* [Work to be completed]: Your response should be every line from the entries that includes the string "title".

· · · · · · ·

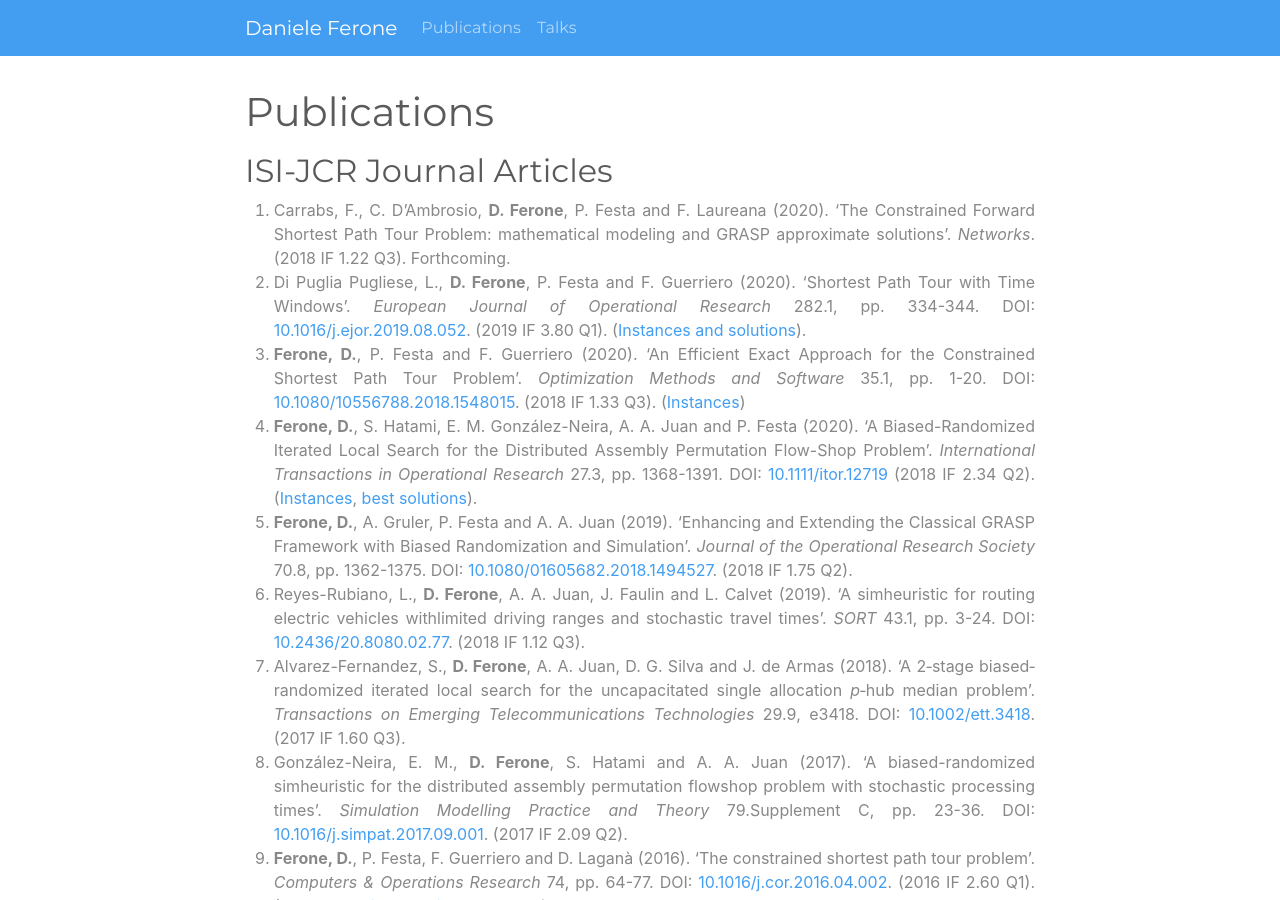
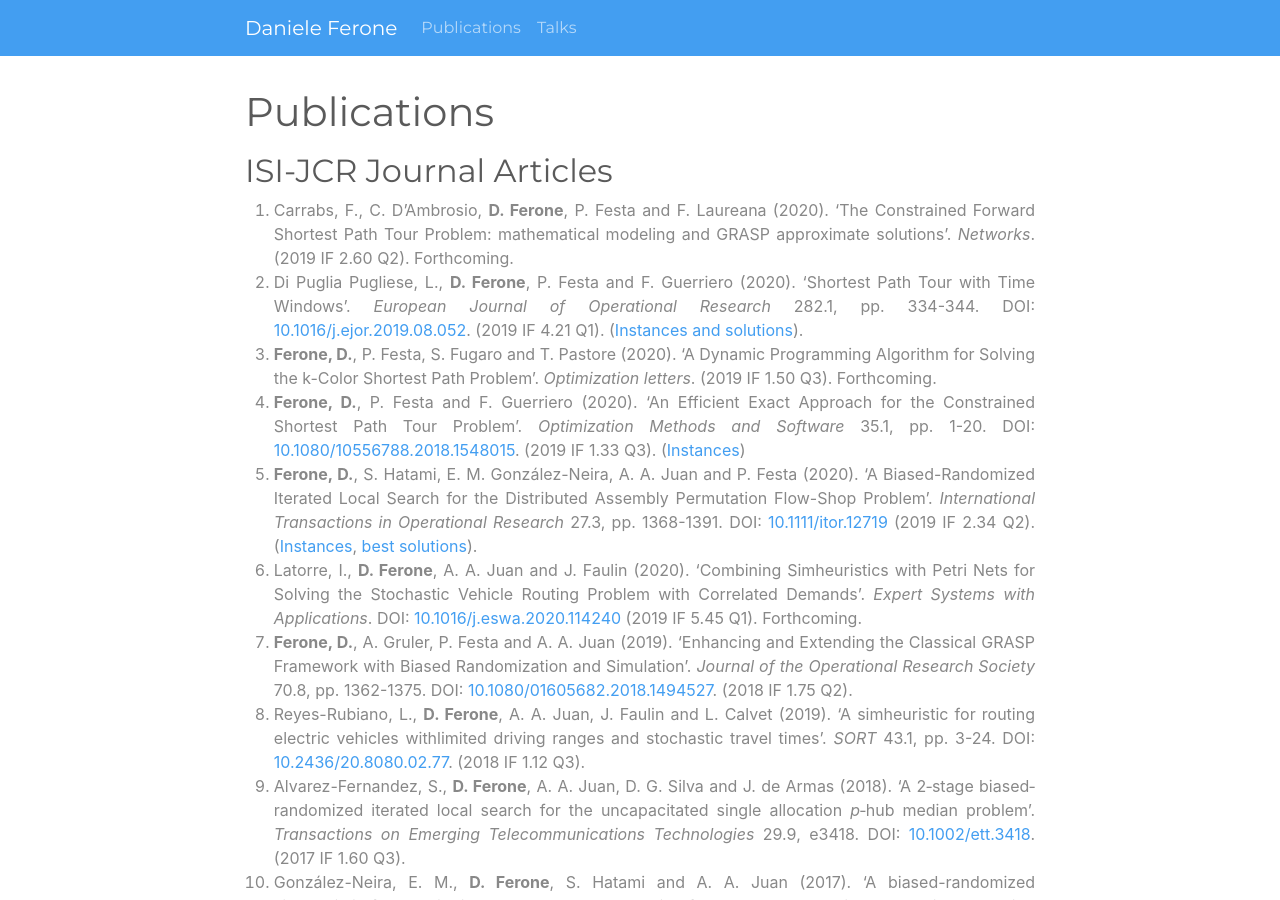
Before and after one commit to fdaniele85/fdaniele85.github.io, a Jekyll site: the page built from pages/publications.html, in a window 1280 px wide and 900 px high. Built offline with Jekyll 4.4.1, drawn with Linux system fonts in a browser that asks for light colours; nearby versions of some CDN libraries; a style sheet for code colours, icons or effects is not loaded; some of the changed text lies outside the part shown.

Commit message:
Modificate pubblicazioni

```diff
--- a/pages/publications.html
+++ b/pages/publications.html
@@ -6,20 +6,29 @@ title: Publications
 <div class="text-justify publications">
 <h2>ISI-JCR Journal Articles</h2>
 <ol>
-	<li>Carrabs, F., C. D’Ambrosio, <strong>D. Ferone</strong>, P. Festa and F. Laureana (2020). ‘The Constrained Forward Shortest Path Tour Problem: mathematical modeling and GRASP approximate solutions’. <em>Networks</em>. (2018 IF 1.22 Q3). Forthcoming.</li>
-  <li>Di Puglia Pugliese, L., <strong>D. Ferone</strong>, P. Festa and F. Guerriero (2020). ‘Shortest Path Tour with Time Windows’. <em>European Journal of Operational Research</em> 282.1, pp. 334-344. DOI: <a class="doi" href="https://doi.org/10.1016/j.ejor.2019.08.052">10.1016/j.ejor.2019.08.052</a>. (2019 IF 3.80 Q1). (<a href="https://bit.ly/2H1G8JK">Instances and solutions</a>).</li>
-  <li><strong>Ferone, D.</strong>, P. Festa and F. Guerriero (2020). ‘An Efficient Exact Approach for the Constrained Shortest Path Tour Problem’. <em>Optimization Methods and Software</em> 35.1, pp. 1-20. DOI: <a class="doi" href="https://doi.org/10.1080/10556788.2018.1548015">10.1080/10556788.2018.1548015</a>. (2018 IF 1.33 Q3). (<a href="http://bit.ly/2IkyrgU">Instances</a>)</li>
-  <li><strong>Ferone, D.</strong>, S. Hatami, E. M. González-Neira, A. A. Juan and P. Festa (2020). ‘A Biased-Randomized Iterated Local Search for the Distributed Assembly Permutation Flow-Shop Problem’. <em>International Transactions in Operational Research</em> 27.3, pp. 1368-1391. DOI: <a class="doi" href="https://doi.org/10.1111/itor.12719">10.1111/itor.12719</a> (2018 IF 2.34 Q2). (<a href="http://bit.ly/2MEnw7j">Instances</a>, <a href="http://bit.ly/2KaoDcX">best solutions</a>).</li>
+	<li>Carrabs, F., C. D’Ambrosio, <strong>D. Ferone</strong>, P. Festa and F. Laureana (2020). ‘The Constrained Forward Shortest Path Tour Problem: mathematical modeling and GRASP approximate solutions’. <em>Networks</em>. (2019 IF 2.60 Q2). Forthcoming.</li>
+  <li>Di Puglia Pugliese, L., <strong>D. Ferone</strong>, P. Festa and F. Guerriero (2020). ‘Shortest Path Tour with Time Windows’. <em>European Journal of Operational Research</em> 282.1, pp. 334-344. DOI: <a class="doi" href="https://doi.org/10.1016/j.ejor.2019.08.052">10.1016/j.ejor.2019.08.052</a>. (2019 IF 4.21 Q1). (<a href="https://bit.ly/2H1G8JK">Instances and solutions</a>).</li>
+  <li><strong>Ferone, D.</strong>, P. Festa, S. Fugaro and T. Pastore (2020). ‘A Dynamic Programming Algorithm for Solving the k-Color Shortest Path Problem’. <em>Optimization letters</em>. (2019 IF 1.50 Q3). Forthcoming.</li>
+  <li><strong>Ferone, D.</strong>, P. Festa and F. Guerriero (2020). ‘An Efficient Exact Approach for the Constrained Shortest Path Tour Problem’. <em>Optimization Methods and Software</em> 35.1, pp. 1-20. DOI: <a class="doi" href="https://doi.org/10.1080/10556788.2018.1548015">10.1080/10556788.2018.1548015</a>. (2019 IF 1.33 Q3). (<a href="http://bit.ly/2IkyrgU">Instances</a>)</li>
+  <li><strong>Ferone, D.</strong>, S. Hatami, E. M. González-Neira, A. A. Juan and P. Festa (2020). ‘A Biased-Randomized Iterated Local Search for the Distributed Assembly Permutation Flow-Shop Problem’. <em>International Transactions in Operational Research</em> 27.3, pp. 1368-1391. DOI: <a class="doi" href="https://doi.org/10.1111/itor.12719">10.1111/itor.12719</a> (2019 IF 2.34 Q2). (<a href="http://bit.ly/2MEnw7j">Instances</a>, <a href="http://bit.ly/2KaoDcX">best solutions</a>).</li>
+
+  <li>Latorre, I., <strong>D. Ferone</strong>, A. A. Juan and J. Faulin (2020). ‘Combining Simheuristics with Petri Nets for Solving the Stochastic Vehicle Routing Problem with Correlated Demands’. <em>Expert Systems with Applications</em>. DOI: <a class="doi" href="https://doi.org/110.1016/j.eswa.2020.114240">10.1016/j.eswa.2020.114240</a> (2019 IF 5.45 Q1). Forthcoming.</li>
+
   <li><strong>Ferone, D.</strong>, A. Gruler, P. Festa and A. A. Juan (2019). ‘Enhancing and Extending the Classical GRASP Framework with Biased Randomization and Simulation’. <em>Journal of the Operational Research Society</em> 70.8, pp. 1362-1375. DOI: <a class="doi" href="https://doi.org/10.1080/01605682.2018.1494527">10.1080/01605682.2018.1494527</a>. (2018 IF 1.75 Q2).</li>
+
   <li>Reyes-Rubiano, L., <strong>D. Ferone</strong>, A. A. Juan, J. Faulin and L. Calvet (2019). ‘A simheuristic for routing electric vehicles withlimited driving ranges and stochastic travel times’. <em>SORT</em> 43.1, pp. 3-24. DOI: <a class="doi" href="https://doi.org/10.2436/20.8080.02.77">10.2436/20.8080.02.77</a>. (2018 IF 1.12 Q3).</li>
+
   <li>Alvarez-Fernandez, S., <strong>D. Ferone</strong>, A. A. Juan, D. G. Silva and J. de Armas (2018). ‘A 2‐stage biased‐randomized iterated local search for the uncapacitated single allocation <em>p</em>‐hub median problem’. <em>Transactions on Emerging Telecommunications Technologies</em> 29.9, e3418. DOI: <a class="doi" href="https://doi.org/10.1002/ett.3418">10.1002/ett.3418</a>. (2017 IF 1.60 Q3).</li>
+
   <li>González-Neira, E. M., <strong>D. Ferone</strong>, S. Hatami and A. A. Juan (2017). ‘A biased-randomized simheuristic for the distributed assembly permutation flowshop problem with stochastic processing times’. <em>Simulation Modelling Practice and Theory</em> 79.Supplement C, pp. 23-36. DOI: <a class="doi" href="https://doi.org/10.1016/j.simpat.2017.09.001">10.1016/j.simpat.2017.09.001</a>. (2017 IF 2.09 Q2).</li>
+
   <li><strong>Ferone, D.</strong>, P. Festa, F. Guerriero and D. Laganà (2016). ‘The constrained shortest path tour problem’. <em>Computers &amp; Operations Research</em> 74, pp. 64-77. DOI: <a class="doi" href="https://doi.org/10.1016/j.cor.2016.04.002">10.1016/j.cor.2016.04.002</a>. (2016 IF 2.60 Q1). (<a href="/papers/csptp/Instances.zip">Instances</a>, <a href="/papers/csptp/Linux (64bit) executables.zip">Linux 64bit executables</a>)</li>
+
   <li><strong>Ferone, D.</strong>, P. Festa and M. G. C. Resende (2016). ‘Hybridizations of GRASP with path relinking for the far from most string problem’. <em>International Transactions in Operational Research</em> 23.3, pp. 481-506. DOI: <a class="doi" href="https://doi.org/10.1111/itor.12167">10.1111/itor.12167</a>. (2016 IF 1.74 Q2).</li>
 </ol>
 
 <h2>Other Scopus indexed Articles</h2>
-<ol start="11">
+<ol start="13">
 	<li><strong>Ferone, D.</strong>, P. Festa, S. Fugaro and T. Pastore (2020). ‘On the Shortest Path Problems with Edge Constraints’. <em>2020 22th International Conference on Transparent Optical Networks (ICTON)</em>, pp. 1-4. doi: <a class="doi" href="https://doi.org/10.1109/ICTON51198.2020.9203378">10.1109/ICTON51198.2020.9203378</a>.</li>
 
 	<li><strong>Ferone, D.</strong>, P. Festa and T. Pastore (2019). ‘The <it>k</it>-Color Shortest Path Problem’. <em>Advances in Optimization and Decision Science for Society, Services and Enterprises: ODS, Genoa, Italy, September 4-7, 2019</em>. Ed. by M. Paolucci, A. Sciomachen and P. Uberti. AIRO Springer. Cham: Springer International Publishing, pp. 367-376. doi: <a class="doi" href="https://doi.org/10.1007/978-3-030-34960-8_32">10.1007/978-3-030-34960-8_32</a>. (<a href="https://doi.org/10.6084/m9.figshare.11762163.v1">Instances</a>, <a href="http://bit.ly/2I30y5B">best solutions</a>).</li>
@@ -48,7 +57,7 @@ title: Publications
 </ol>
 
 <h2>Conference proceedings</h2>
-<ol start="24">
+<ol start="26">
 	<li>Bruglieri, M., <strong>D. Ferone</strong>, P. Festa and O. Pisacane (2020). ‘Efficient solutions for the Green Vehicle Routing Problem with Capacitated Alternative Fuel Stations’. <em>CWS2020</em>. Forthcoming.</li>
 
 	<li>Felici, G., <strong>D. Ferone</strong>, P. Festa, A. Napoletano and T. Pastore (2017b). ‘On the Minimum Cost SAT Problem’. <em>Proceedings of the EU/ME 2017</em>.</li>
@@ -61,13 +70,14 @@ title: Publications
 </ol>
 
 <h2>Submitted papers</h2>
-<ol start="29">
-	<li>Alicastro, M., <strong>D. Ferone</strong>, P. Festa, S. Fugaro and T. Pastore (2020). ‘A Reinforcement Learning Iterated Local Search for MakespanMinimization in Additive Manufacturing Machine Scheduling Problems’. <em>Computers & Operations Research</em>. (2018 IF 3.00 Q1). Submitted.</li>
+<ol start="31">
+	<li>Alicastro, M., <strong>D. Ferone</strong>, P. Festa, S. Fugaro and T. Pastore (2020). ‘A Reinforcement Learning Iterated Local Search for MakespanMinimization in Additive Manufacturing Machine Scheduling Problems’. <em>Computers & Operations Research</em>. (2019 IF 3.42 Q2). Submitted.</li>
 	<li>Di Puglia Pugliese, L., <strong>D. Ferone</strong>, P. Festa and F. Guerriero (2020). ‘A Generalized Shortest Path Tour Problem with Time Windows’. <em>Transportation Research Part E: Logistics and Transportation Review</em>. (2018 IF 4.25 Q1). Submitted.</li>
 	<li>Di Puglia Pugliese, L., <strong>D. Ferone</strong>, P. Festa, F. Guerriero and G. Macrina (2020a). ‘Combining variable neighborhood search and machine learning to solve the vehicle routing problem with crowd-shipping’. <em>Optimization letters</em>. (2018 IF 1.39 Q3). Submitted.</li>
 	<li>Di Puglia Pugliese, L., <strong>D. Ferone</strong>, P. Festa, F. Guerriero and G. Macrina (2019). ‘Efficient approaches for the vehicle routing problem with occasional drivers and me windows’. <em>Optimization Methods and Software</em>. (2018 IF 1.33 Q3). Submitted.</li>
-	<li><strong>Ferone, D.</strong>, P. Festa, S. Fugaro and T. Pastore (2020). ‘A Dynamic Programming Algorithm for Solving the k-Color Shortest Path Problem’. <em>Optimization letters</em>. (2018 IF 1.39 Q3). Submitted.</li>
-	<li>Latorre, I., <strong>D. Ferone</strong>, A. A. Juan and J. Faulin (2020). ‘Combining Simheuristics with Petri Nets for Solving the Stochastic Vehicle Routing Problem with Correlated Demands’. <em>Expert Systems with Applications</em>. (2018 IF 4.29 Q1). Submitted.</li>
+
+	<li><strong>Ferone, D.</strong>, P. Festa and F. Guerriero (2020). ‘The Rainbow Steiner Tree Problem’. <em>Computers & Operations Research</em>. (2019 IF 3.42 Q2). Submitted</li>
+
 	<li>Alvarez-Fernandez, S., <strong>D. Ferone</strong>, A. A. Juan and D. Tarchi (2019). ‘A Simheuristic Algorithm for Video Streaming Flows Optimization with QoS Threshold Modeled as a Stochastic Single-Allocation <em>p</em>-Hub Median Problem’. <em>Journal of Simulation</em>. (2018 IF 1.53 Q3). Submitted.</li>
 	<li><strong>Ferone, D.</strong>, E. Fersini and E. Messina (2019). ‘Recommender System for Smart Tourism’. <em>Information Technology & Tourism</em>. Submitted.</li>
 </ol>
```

· · · · · · ·

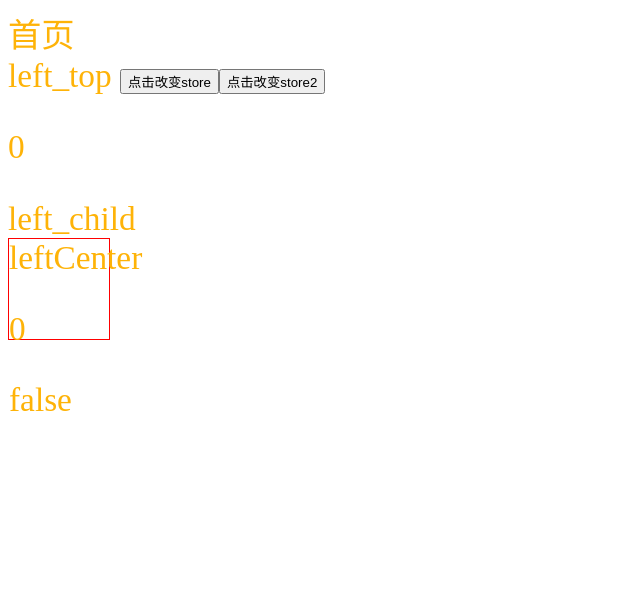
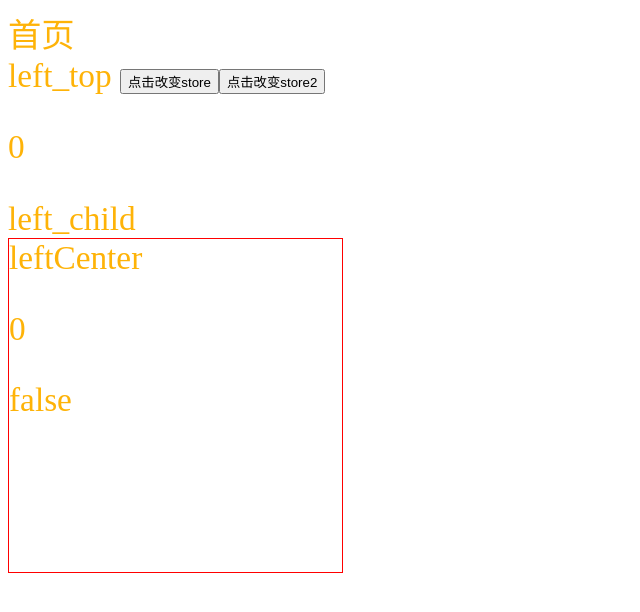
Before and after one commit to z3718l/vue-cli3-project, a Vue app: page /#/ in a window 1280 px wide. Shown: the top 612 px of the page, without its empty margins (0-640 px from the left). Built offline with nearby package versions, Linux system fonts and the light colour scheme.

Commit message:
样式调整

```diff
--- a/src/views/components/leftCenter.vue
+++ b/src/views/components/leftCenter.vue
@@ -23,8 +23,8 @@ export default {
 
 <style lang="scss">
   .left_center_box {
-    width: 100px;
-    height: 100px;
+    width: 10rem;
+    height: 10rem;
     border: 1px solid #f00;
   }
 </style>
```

· · · · · · ·

* [Task result]:
@@ -6,20 +6,29 @@ title: Publications
@@ -48,7 +57,7 @@ title: Publications
@@ -61,13 +70,14 @@ title: Publications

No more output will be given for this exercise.